And anyone capable of facilitating a lightweight’s rise to the highest office must be not only brilliant but sinister. For who but a sociopath would foist on the nation such a dangerous Neanderthal hell-bent on reversing “progressive” advances?

The Left’s underestimation of Mr. Bush and irrational fear of Mr. Rove distort their perception and drive them into a mouth-foaming feeding frenzy to devour this mad political scientist. These misapprehensions also explain their jaded view of the baseless claims against Mr. Rove in the Valerie Plame matter.

But in considering the Left’s possible motives in this manufactured Rove scandal, let’s not forget the underlying subject matter driving the story: the Left’s obsessive claim Mr. Bush lied in maintaining Saddam Hussein was stockpiling or trying to acquire weapons of mass destruction (WMD).

If there were such a thing as the personification and eventual death of an ideology, American liberalism would doubtlessly derive some degree of deathbed comfort from repeatedly chanting until its final breath the “Bush lied” mantra.
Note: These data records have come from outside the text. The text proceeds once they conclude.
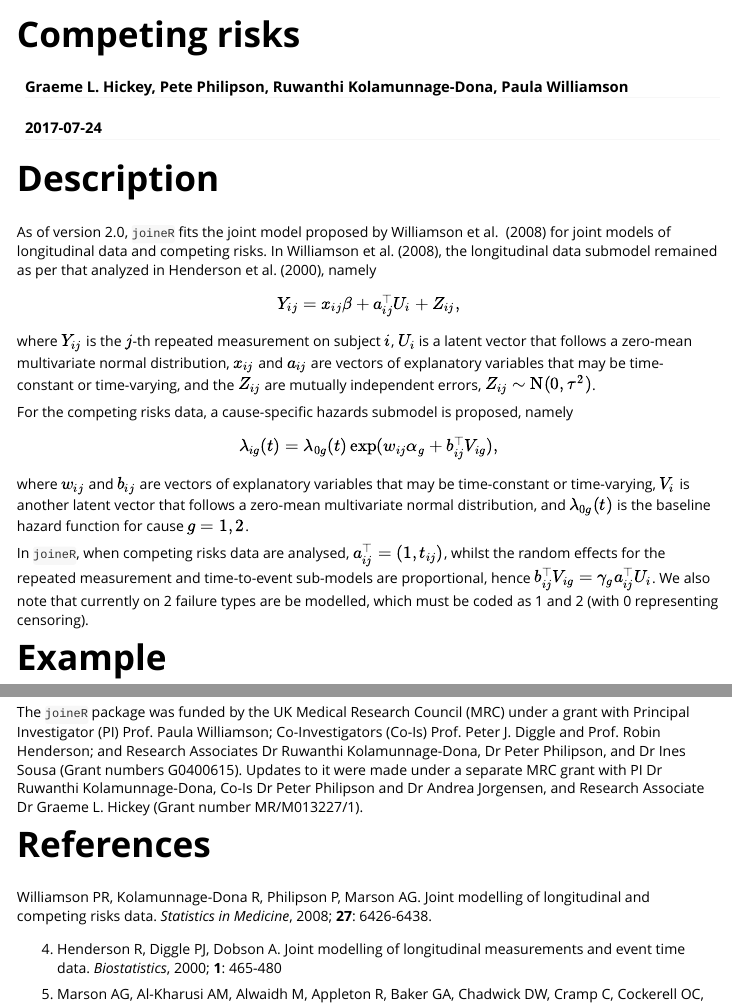
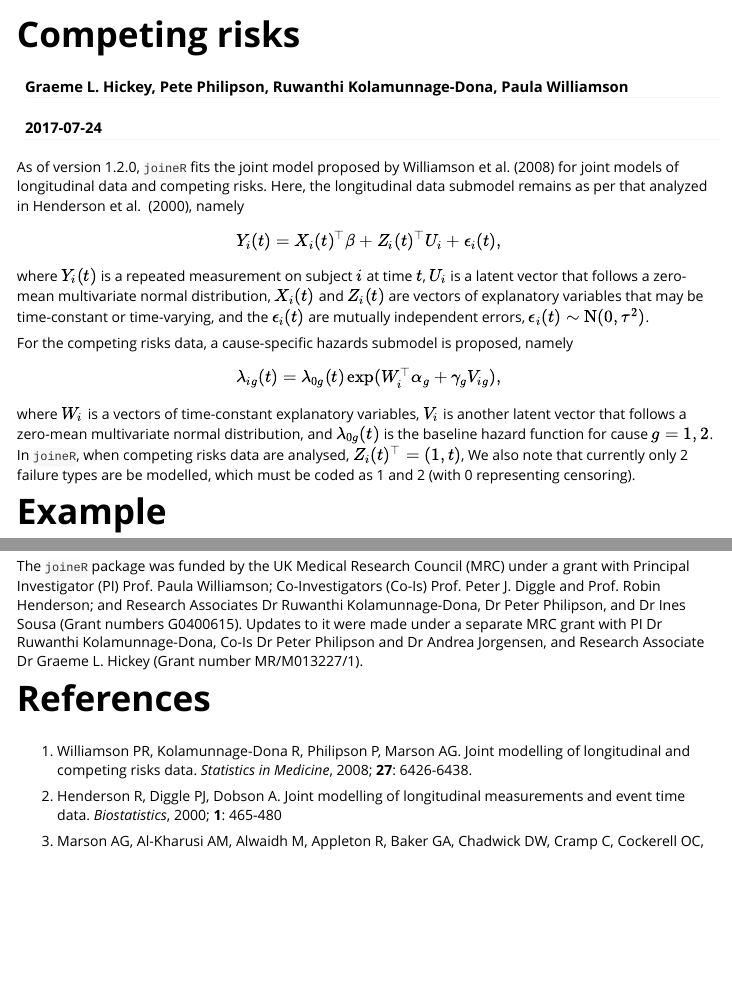
Before and after one commit to graemeleehickey/joineR, an R Markdown document (vignettes/competing-risks.Rmd): the page in a window 1100 px wide, from its top, and a second part further down, joined at a grey line. Rendered offline with R 4.5, knitr and Pandoc, with nearby package versions; some code elsewhere in the file could not run offline.

Commit message:
Update vignettes

```diff
--- a/vignettes/competing-risks.Rmd
+++ b/vignettes/competing-risks.Rmd
@@ -9,43 +9,36 @@ vignette: >
   %\VignetteEncoding{UTF-8}
 ---
 
-# Description
+As of version 1.2.0, `joineR` fits the joint model proposed by Williamson et al.
+(2008) for joint models of longitudinal data and competing risks. Here, the
+longitudinal data submodel remains as per that analyzed in Henderson et al.
+(2000), namely
 
-As of version 2.0, `joineR` fits the joint model proposed by Williamson et al.
-(2008) for joint models of longitudinal data and competing risks. In Williamson
-et al. (2008), the longitudinal data submodel remained as per that analyzed in
-Henderson et al. (2000), namely
+$$Y_i(t) = X_i(t)^\top \beta + Z_i(t)^\top U_i + \epsilon_i(t),$$
 
-$$Y_{ij} = x_{ij} \beta + a_{ij}^\top U_i + Z_{ij},$$
-
-where $Y_{ij}$ is the $j$-th repeated measurement on subject $i$, $U_i$ is a
+where $Y_i(t)$ is a repeated measurement on subject $i$ at time $t$, $U_i$ is a
 latent vector that follows a zero-mean multivariate normal distribution,
-$x_{ij}$ and $a_{ij}$ are vectors of explanatory variables that may be
-time-constant or time-varying, and the $Z_{ij}$ are mutually independent errors,
-$Z_{ij} \sim {\rm N}(0,\tau^2)$.
+$X_i(t)$ and $Z_i(t)$ are vectors of explanatory variables that may be
+time-constant or time-varying, and the $\epsilon_i(t)$ are mutually independent
+errors, $\epsilon_i(t) \sim {\rm N}(0, \tau^2)$.
 
 For the competing risks data, a cause-specific hazards submodel is proposed,
 namely
 
-$$\lambda_{ig}(t) = \lambda_{0g}(t) \exp(w_{ij} \alpha_g + b_{ij}^\top
-V_{ig}),$$
+$$\lambda_{ig}(t) = \lambda_{0g}(t) \exp(W_i^\top \alpha_g + \gamma_g V_{ig}),$$
 
-where $w_{ij}$ and $b_{ij}$ are vectors of explanatory variables that may be
-time-constant or time-varying, $V_i$ is another latent vector that follows a
-zero-mean multivariate normal distribution, and $\lambda_{0g}(t)$ is the baseline hazard function for cause $g = 1, 2$.
-
-In `joineR`, when competing risks data are analysed, $a_{ij}^\top  = (1,
-t_{ij})$, whilst the random effects for the repeated measurement and
-time-to-event sub-models are proportional, hence $b_{ij}^\top V_{ig} = \gamma_g
-a_{ij}^\top U_i$. We also note that currently on 2 failure types are be
-modelled, which must be coded as 1 and 2 (with 0 representing censoring).
-
+where $W_i$ is a vectors of time-constant explanatory variables, $V_i$ is
+another latent vector that follows a zero-mean multivariate normal distribution,
+and $\lambda_{0g}(t)$ is the baseline hazard function for cause $g = 1, 2$. In
+`joineR`, when competing risks data are analysed, $Z_i(t)^\top  = (1, t)$, We
+also note that currently only 2 failure types are be modelled, which must be
+coded as 1 and 2 (with 0 representing censoring).
 
 # Example
 
-We will perform the analysis from Williamson et al. (2008) to the SANAD (Standard
-And New Antiepileptic Drugs) study data -- the largest trial of AEDs to date
-(Marson et al., 2007).
+We will perform the analysis from Williamson et al. (2008) to the SANAD
+(Standard And New Antiepileptic Drugs) study data -- the largest trial of AEDs
+to date (Marson et al., 2007).
 
 ## Background
 
@@ -184,7 +173,6 @@ numbers G0400615). Updates to it were made under a separate MRC grant with PI Dr
 Ruwanthi Kolamunnage-Dona, Co-Is Dr Peter Philipson and Dr Andrea Jorgensen, and
 Research Associate Dr Graeme L. Hickey (Grant number MR/M013227/1).
 
-
 # References
 
-Williamson PR, Kolamunnage-Dona R, Philipson P, Marson AG. Joint modelling of longitudinal and competing risks data. *Statistics in Medicine*, 2008; **27**: 6426-6438.
+1. Williamson PR, Kolamunnage-Dona R, Philipson P, Marson AG. Joint modelling of
```
Also changed, not shown: vignettes/competing-risks.Rmd (36 more changed lines), 61 other files.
What began as a monstrous deception would finally ripen into a full-blown delusion where the engineers of the lie came to believe it themselves into eternity.

But American liberalism is far from dead and is eager to retrofit any available snippets, no matter how intrinsically unreliable, onto its “Bush lied about Iraqi WMD” template. One snippet was Joe Wilson’s supposed revelation Mr. Bush lied with these notorious 16 words in his 2003 State of the Union address: “The British government has learned that Saddam Hussein recently sought significant quantities of uranium from Africa.”

Now, let’s be clear here. President Bush’s statement was true when he made it, and it remains true today. The Brits made such a claim and reiterated it emphatically (with the Butler inquiry expressly validating Mr. Bush’s State of the Union claim) even after the Bush-scavenging American Left falsely accused him of inventing the story.

Mr. Wilson’s claim he couldn’t substantiate Britain’s findings on his own trip to Niger in no way alters the irrefutable fact the Brits made and stood by their claim. But we now also know analysts contradict Mr. Wilson’s version, saying his findings did more to support than discredit the Brits’ conclusion.

In their zeal to dispatch Mr. Rove, the Left willfully ignores Mr. Wilson not only lied about his findings but about who sent him, denying his wife recommended him and sometimes claiming he was sent by Mr. Cheney, who didn’t know him from Adam.

They ignore that a bipartisan Senate Intelligence Committee discredited Mr. Wilson in two essential particulars. First, it confirmed Mrs. Plame recommended her husband for the African junket. Second, it found certain forged documents Mr. Wilson bragged of debunking were not even discovered until eight months after his trip.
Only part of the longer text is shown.